The President of African Development Bank, Dr Akinwumi Adesina, has thrown his weight behind the call for the restructuring of the country, saying restructuring should not be driven by “political expediency but by economic and financial viability.”
Akinwumi, who spoke as the guest lecturer in Akure at the second term inauguration lecture in preparation of the next tenure of the Ondo State Governor, Rotimi Akeredolu, said, “Economic and financial viability are the necessary and sufficient conditions for political viability.”
The former minister of Agriculture added, “The resources found in each state or state groupings should belong to them. The constituent entities should pay federal taxes or royalties for those resources.
“The achievement of economically viable entities and the viability of the national entity require constitutional changes to devolve more economic and fiscal powers to the states or regions. The stronger the states or the region, the stronger the federating units. Our union would be stronger.
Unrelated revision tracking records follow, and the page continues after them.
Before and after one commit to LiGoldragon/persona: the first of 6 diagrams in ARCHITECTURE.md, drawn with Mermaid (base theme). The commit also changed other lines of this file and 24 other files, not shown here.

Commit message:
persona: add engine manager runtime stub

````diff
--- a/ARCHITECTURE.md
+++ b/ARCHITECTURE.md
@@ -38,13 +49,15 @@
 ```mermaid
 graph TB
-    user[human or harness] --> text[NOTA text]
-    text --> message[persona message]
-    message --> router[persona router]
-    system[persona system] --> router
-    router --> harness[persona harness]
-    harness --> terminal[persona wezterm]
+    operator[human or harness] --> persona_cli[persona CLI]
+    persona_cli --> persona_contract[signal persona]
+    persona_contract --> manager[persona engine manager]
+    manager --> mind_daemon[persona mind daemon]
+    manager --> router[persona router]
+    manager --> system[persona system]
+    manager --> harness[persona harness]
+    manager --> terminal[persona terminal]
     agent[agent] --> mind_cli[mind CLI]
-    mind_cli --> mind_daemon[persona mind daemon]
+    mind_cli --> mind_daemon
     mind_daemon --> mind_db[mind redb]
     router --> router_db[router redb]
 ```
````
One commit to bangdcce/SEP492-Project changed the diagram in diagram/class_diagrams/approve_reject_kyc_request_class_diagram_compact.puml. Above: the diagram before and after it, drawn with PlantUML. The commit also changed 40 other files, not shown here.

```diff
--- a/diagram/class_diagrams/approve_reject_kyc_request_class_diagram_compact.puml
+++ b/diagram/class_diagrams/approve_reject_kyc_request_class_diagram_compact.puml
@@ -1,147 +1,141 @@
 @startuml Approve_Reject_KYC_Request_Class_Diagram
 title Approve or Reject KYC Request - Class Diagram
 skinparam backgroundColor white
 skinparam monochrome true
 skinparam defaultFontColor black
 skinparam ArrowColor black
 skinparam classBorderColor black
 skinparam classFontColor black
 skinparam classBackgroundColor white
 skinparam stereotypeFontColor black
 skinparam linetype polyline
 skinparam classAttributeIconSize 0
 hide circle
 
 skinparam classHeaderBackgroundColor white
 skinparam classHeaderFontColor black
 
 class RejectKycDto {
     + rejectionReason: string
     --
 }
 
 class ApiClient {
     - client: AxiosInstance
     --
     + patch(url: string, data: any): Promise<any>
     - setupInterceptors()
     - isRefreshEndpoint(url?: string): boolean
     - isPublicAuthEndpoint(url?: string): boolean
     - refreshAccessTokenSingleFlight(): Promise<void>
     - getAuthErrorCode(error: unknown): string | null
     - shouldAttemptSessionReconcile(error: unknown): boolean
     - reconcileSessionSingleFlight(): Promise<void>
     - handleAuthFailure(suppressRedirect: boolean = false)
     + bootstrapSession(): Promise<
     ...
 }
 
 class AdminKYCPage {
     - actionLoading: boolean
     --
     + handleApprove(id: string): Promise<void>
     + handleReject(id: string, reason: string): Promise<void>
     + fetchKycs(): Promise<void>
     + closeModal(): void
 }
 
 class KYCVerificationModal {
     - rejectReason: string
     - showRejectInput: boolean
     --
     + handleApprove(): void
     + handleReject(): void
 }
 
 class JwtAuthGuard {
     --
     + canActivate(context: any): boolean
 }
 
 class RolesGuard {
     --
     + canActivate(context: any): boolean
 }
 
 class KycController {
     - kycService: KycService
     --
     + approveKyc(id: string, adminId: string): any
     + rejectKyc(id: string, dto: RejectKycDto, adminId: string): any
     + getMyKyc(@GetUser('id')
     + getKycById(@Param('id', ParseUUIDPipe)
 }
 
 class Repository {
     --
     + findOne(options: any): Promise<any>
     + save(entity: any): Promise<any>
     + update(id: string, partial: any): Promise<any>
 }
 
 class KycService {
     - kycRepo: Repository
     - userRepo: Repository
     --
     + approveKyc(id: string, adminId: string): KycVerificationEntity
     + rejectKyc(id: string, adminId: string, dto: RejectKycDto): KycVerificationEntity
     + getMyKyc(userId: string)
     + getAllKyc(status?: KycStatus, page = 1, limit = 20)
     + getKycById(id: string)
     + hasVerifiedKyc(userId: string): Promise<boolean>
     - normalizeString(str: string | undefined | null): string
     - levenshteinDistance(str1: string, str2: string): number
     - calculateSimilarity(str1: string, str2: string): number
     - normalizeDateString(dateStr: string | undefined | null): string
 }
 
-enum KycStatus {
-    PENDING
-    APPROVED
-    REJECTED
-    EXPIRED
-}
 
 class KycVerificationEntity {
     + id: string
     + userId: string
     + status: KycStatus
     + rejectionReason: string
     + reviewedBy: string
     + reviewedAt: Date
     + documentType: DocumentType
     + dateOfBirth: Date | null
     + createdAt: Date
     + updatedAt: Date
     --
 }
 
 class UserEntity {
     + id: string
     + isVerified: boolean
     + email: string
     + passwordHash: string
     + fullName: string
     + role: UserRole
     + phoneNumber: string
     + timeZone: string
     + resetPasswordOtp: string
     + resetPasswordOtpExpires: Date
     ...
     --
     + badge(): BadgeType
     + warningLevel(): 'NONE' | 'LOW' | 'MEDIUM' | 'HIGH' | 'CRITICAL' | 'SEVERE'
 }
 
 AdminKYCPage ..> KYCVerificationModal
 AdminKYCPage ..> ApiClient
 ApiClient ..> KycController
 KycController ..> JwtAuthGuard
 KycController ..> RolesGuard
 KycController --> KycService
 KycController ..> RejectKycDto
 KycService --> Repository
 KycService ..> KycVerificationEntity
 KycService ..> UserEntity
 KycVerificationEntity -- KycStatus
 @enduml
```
“Instead of Federal Government of Nigeria, we could think of the United States of Nigeria or the Commonwealth of Nigeria. The old will pass away for the new. We would change the mindset between the states and Abuja; the fulcrum would be the states, while the centre would support them, not lord over them.”
He submitted that with good governance and better accountability systems and a zero tolerance for corruption, much economically “stronger constituent states would emerge” in the country.
In his remarks, the Ondo State Governor and Chairman South West Governors’ Forum, Rotimi Akeredolu, declared that the governors in the region would continue to fight against criminalities in the area with all legal means.
The governor said he was not disturbed by the criticism from some quarters against his steps to fight insecurity in the recent time, said the fight against criminalities in the region was not targeted at any ethnic group in the country.
He said, “Today, the most potent threat to national belief is insecurity. And because we have allowed a sustained, non-beneficial stagnation for too long in our approach, the consequences are increasingly becoming more daring. The time to act is now, not tomorrow. As leaders, the choices we make create the path to our desires. We cannot pretend that all is well when indeed, more things are going wrong.”